> [Prompt]:
Restate every line of the material below word for word, skipping the images.

________________

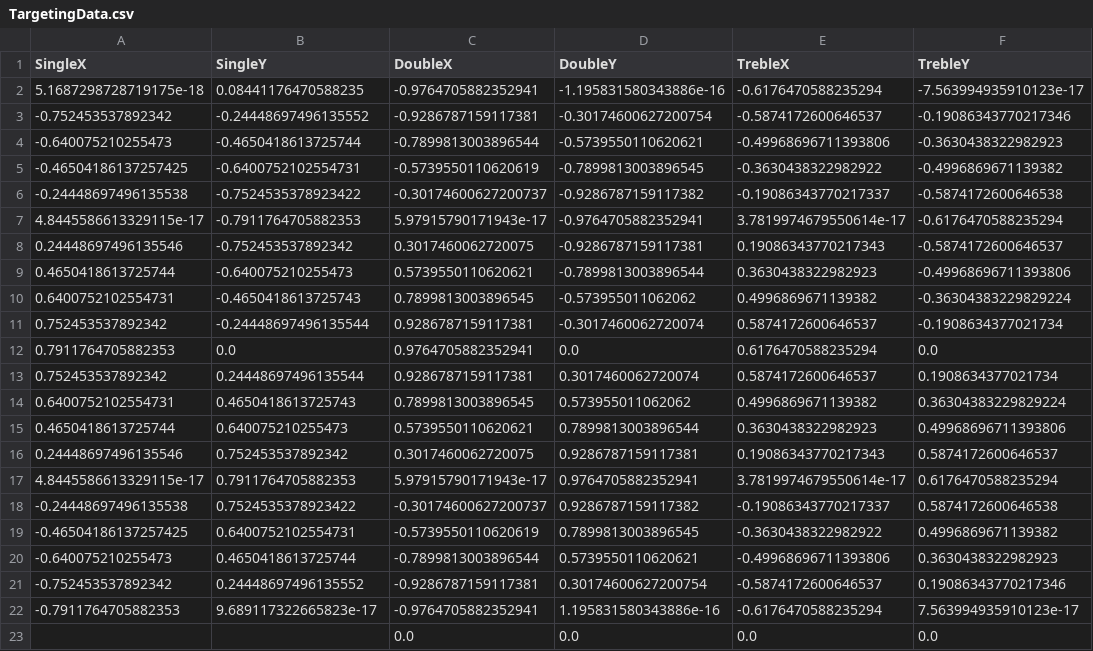
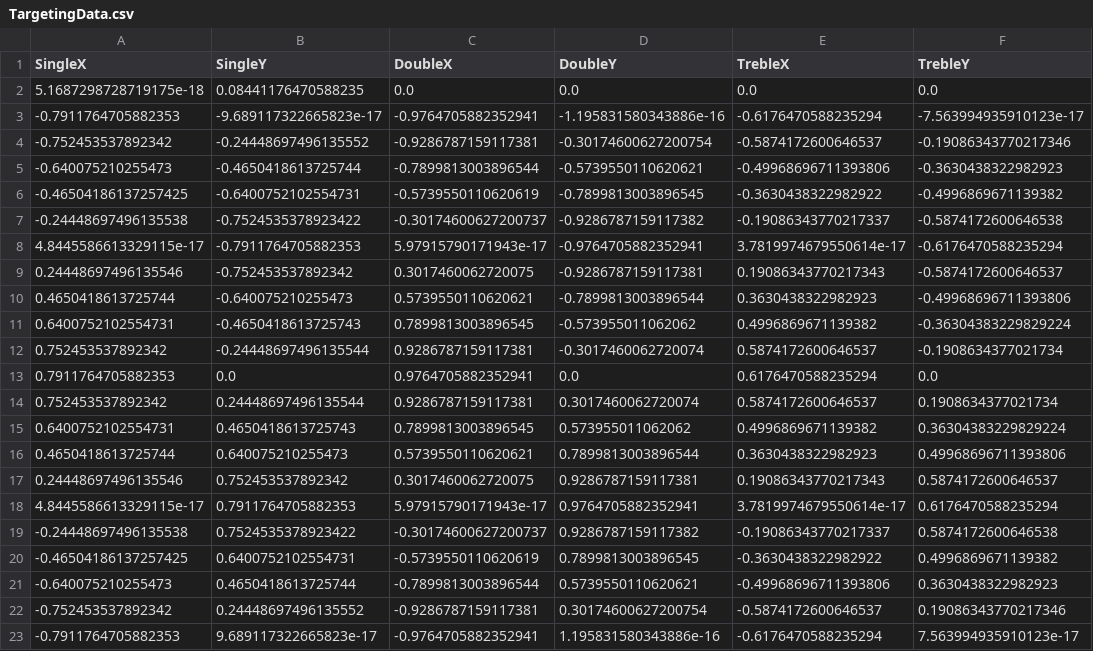
Before and after one commit to LucaTilyard/DartsSimulator, a CSV file: src/Targeting/TargetingData.csv, drawn as a sheet.

Commit message:
Fixed incorect target data generation

```diff
--- a/src/Targeting/TargetingData.csv
+++ b/src/Targeting/TargetingData.csv
@@ -1,3 +1,4 @@
 SingleX,SingleY,DoubleX,DoubleY,TrebleX,TrebleY
-5.1687298728719175e-18,0.08441176470588235,-0.9764705882352941,-1.195831580343886e-16,-0.6176470588235294,-7.563994935910123e-17
+5.1687298728719175e-18,0.08441176470588235,0.0,0.0,0.0,0.0
+-0.7911764705882353,-9.689117322665823e-17,-0.9764705882352941,-1.195831580343886e-16,-0.6176470588235294,-7.563994935910123e-17
 -0.752453537892342,-0.24448697496135552,-0.9286787159117381,-0.30174600627200754,-0.5874172600646537,-0.19086343770217346
@@ -22,2 +23 @@ SingleX,SingleY,DoubleX,DoubleY,TrebleX,TrebleY
 -0.7911764705882353,9.689117322665823e-17,-0.9764705882352941,1.195831580343886e-16,-0.6176470588235294,7.563994935910123e-17
-,,0.0,0.0,0.0,0.0
```
Also changed, not shown: 4 other files.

________________

> [Response to the exercise]:
Before and after one commit to LucaTilyard/DartsSimulator, a CSV file: src/Targeting/TargetingData.csv, drawn as a sheet.

Commit message:
Fixed incorect target data generation

```diff
--- a/src/Targeting/TargetingData.csv
+++ b/src/Targeting/TargetingData.csv
@@ -1,3 +1,4 @@
 SingleX,SingleY,DoubleX,DoubleY,TrebleX,TrebleY
-5.1687298728719175e-18,0.08441176470588235,-0.9764705882352941,-1.195831580343886e-16,-0.6176470588235294,-7.563994935910123e-17
+5.1687298728719175e-18,0.08441176470588235,0.0,0.0,0.0,0.0
+-0.7911764705882353,-9.689117322665823e-17,-0.9764705882352941,-1.195831580343886e-16,-0.6176470588235294,-7.563994935910123e-17
 -0.752453537892342,-0.24448697496135552,-0.9286787159117381,-0.30174600627200754,-0.5874172600646537,-0.19086343770217346
@@ -22,2 +23 @@ SingleX,SingleY,DoubleX,DoubleY,TrebleX,TrebleY
 -0.7911764705882353,9.689117322665823e-17,-0.9764705882352941,1.195831580343886e-16,-0.6176470588235294,7.563994935910123e-17
-,,0.0,0.0,0.0,0.0
```
Also changed, not shown: 4 other files.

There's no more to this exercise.